Aid to Haiti is vital for many purposes, including economic development, disaster relief, and providing public goods, such as education and healthcare, where the government cannot. Since the devastating 2010 earthquake, USAID has dispensed over $3 billion towards humanitarian aid and reconstruction/development efforts. Most of this was disbursed through contracts and grants to bidding U.S. development agencies and IOs.
However, aid projects often exclude partnering with local businesses and staffing local workers (due to a variety of business partnering issues), consequently disqualifying Haitians from the lucrative money pool. A report by the Center for Economic and Policy Research (CEPR) fixes the blame for excluding Haitian organizations largely on the way that USAID administers its aid, noting that the overwhelming majority of USAID’s funding goes to U.S. companies based in the Washington, D.C., and the Beltway. This practice precludes the tremendous benefits of a direct cash injection into the Haitian economy, which would enable hiring local organizations and the integration of local knowledge into aid projects. So heavy is this bias that in the couple of years following the devastating 2010 earthquake, only 1 percent of aid was given directly to local groups.

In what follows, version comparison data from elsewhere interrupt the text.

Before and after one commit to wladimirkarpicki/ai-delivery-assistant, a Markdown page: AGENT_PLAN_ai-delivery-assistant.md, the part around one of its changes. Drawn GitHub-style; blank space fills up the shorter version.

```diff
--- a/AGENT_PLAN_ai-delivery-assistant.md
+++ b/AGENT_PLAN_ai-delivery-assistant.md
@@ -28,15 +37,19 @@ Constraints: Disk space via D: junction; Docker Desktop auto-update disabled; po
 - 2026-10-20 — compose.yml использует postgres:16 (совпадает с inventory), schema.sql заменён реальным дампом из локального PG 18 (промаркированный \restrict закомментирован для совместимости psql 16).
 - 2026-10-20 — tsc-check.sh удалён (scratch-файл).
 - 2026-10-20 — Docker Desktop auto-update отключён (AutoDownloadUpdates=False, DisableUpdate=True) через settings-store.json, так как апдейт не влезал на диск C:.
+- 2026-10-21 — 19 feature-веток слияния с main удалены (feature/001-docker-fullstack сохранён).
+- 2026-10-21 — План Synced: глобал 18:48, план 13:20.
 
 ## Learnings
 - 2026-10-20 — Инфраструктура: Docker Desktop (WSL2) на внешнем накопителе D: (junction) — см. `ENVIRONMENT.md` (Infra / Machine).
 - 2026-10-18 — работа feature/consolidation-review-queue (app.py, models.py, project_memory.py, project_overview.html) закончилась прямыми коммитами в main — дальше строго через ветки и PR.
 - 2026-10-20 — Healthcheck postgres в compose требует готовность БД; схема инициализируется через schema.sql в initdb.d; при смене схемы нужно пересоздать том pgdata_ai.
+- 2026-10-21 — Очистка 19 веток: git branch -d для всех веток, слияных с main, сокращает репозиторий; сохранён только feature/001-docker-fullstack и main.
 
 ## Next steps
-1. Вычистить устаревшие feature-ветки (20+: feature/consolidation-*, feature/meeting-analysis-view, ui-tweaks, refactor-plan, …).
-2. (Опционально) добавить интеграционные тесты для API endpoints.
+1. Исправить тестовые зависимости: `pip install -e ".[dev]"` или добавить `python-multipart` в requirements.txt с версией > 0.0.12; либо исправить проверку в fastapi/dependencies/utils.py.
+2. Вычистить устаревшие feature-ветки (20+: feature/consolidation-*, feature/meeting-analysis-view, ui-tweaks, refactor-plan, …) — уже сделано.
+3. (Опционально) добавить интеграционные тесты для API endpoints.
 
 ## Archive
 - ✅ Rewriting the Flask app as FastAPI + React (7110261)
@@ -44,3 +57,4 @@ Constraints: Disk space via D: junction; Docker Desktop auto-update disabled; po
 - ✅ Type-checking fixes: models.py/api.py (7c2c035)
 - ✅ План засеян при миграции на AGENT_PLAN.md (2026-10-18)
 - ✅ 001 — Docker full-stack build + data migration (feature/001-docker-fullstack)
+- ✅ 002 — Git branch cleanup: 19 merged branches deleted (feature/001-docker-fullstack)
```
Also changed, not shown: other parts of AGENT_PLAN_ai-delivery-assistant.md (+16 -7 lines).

However, USAID has defended its aid administration, stating that Haitian organizations often lack the capacity, track work, or business standards to qualify as a contract or grant recipient (though there has been a marked improvement in in recent years of local sourcing for construction projects). While there is certainly a unique set of difficulties that comes with partnering with locals, critics state that USAID has fallen severely short of its own benchmarks for using local labor. A government audit in 2013 found that USAID had severely underestimated its scale for erecting settlements, and had to cut back its goal of building 15,000 houses to 2,649. At the start of 2015, less than a thousand houses have been erected, despite using primarily international partners.
Meanwhile, organizations that have partnered closely with Haitians have achieved success. An external evaluation report on the Netherlands-based NGO Cordaid shows a much brighter picture. For its rural program, the organization contracted and trained local tradesmen to repair 204 houses, thus rehousing 308 returning families by March of 2012: just short of its 340 families rehousing goal. In the same timeframe, 3,003 shelters were provided, which was only 300 shy of its target number. Additionally, most, if not all, housing materials were purchased locally. A focused effort towards improving livelihoods within communities while providing aid was visible in its methodology. Cordaid actively sought to build social capital, a priority that did not hinder aid delivery timeliness, and to engage local partners. This is in sharp contrast to the practices of USAID and Red Cross projects that tend be dismissive or biased against hiring local Haitians for jobs low down on the command chain, let alone positions high up the decision ladder.
Aid Dollar Accountability
A lack of accountability for how NGOs spend their aid dollars also results in a huge waste of aid money. Since there is no actual oversight or well-defined metrics on how well many large NGO programs are run, programs are often run and managed poorly. For instance, a report put out jointly by NPR and ProPublica found that the Red Cross claimed that all $500 million dollars it raised for Haiti went to serving 4.5 million Haitians. However, with only a population of 10 million, this number is highly improbable and the Red Cross has not provided supporting details. The money spent on actual programming was likely far less than claimed. When asked for a list of their specific Haiti programs and their cost, the Red Cross declined. The Red Cross has also stated that it has provided homes for over 130,000 Haitians. Yet on further questioning, the Red Cross acknowledged that the figure included people who attended a seminar in how to fix homes, and those who received temporary rental assistance. Additionally, many managers were not able to speak Creole or French.
Though international cooperation between aid groups and local institutions is bound to have difficulties, groups such as Cordaid have shown that local labor is available, and it is certainly viable to directly partner with them to rebuild their communities. Doing so not only creates jobs, which are so desperately needed, but also cuts down on the high overhead that comes from the convoluted and expensive layers of subcontracting that has been prevalent with large aid dispensers. The hiring of an expatriate to Haiti, in addition to a higher salary, transportation and housing fees, and relocation costs, adds up after all to significantly more than what it would cost to directly hire a Haitian worker.
The way that the vast majority of aid was distributed goes to show that simply throwing money at a problem will not make it go away. Rather, there needs to be accountability in how aid groups spend their money; local involvement in the form of labor and decision making need to be an integral part of how aid organizations function. Even though the outpouring of aid in the face of the disaster has winded down, it is still not too late for aid to build up Haiti–by directly and responsibly investing in its citizens.